Saturday night, the skies let loose with a final hurrah. We woke up to thinning clouds and rivers full to overflowing at near-flood stage.
Yet as people complained of the rain, myself included, I had to stop and say to myself--at least we don't have tornadoes. The heart-wrenching news from Oklahoma was horrible. And while the news talks of the 24 people killed, I can't help thinking about those poor 200 or so horses and their owners. I can't imagine facing such devastation and tragedy, and feeling so helpless for my horses.
|Harley and Rolex come to investigate my work|
With John and I on vacation this week, we spent Sunday and Monday working around the barn, doing some much-needed spring cleaning. I worked on picking up limbs and debris from the loggers in the lower pasture (yes, I'm still picking up sticks). The gals and Harley came over to see what I was up too, but once I chucked a piece of wood over the fence, they took off. After being cooped up from the stormy weather, they kicked their heels up and let the wind whip under their tails.

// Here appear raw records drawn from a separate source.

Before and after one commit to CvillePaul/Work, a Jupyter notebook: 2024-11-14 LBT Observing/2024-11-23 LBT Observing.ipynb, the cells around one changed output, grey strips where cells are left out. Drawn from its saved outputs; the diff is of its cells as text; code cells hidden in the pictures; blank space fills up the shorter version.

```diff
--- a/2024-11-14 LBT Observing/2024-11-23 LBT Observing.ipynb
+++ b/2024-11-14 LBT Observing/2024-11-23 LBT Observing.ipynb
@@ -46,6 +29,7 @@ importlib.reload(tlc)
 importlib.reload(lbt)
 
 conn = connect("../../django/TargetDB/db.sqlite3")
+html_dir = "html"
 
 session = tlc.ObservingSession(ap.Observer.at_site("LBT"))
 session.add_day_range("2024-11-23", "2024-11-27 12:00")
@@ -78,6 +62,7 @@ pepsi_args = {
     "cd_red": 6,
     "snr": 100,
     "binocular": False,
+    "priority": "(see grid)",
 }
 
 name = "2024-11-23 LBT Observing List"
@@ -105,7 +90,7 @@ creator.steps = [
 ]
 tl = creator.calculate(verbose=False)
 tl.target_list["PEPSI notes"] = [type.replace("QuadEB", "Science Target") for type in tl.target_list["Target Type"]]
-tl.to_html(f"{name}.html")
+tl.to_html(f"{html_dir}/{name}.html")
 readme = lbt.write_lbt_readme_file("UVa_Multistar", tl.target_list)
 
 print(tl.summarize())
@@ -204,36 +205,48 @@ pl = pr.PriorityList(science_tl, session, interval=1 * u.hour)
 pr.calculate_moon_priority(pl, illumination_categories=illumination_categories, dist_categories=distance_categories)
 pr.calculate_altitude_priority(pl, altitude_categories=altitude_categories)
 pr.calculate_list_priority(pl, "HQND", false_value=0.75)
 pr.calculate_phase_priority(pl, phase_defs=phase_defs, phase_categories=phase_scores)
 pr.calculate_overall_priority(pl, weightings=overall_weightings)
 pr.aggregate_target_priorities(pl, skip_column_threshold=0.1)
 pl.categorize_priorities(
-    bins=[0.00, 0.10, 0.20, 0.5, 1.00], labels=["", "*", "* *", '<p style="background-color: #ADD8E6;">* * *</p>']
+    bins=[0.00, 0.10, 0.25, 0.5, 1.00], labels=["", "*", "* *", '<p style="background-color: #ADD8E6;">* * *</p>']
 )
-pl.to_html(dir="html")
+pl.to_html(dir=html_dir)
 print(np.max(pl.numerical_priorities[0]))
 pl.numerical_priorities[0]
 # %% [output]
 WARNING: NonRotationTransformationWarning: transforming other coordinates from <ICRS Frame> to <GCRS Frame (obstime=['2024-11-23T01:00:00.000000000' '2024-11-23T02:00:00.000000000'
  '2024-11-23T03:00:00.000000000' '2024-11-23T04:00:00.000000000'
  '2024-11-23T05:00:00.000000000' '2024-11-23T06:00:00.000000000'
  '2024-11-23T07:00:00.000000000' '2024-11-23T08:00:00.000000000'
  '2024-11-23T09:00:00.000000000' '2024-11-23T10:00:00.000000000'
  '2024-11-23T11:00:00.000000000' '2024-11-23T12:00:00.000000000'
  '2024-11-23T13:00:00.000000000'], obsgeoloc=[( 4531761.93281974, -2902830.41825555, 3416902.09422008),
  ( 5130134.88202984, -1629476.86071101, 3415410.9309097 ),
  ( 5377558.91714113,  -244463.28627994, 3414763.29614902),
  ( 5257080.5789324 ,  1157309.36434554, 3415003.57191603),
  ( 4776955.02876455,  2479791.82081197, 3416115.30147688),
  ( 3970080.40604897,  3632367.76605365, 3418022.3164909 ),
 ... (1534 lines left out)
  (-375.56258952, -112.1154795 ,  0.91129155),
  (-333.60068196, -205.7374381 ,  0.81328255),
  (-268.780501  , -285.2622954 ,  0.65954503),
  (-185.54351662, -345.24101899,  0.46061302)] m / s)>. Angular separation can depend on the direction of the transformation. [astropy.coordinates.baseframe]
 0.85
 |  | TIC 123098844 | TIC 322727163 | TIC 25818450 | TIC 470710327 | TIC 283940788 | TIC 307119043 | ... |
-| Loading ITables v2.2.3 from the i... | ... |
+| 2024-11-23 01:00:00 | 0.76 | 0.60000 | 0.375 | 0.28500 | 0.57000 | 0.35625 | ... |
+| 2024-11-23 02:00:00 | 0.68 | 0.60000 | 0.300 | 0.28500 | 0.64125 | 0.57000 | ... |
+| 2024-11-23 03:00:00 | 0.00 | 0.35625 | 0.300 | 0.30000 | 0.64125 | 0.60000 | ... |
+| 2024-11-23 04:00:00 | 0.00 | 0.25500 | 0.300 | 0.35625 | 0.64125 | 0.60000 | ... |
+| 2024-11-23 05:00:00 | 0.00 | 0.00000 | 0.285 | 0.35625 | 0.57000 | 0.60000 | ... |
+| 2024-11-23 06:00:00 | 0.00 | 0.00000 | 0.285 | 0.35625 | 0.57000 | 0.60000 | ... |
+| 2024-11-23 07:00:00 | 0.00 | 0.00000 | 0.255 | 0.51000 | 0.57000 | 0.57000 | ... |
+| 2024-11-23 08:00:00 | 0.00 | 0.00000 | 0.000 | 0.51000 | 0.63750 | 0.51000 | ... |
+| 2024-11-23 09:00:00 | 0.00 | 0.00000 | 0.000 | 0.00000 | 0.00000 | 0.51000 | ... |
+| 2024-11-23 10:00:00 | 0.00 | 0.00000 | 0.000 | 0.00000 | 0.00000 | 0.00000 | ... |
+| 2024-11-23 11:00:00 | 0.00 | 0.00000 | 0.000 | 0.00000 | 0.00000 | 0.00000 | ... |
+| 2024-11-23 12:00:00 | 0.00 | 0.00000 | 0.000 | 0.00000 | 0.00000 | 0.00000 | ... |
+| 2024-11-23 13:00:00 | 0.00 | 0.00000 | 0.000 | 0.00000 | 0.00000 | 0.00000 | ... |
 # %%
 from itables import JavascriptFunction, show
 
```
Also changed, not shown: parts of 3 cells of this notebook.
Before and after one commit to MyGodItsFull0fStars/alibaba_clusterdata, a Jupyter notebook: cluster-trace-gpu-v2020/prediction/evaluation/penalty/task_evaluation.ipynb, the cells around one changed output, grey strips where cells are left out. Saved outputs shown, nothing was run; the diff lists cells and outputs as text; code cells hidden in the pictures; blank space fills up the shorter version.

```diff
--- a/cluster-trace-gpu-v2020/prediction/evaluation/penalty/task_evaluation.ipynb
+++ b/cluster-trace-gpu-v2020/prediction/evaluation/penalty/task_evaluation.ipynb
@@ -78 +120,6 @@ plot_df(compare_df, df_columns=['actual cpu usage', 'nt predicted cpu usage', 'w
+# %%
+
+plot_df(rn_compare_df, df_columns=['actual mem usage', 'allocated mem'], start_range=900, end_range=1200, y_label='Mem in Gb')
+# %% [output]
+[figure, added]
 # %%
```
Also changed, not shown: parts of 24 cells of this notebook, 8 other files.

Today, I finally got some more planting done. The lettuce and mesculin mix is doing well, the peas...hmmm.....to cold, I think! I put in carrots, beets, onion, and beans today. Our weather is going to cooperate from now on and warm things up. But to play it safe, I'm keeping the basil and tomatoes under cover in the tent. We don't need to grow any kale; it reseeded itself everywhere. Note our edible driveway! John wants to try corn this year. We never seem to have too much success, but what the heck--it will be fun to have it growing right here. Tomorrow I will get the potatoes, radishes, spinach, and cucumbers planted.
Memorial Day sped by, but knowing we have the rest of the week off to play, I didn't push too hard to ride. My saddle probably won't arrive until Wednesday, but still, I wanted to work some of the kinks out of Harley. Once we had Rolex and Harley cleaned and tacked up, our energy had returned. And it was a good thing too! None of the horses have been worked in a week due to the weather, so they were in "good spirits". This meant spooking at deer, and prancing down the trail. We made a lot of noise to warn the deer, hoping to not come around the corner and have one right by the trail. I brought my camera along, but today was NOT the day to try and take pictures--I needed to have my wits about me and my hands on the reins. We rode the Lollipop Loop in reverse with Harley out front for part of the way. He was being a prancypants but went a little better when I put him out front. Rolex, keen to pass him, dogged his quarters until she could sneak past. Harley always willingly gives in and falls in behind her. He'd had enough leading for one day.
By 7:30 the horses had finished dinner and ambled down to the pasture for the night. "Good night, my beauties. Everyone behave and stay out of trouble. I'll see you in the morning."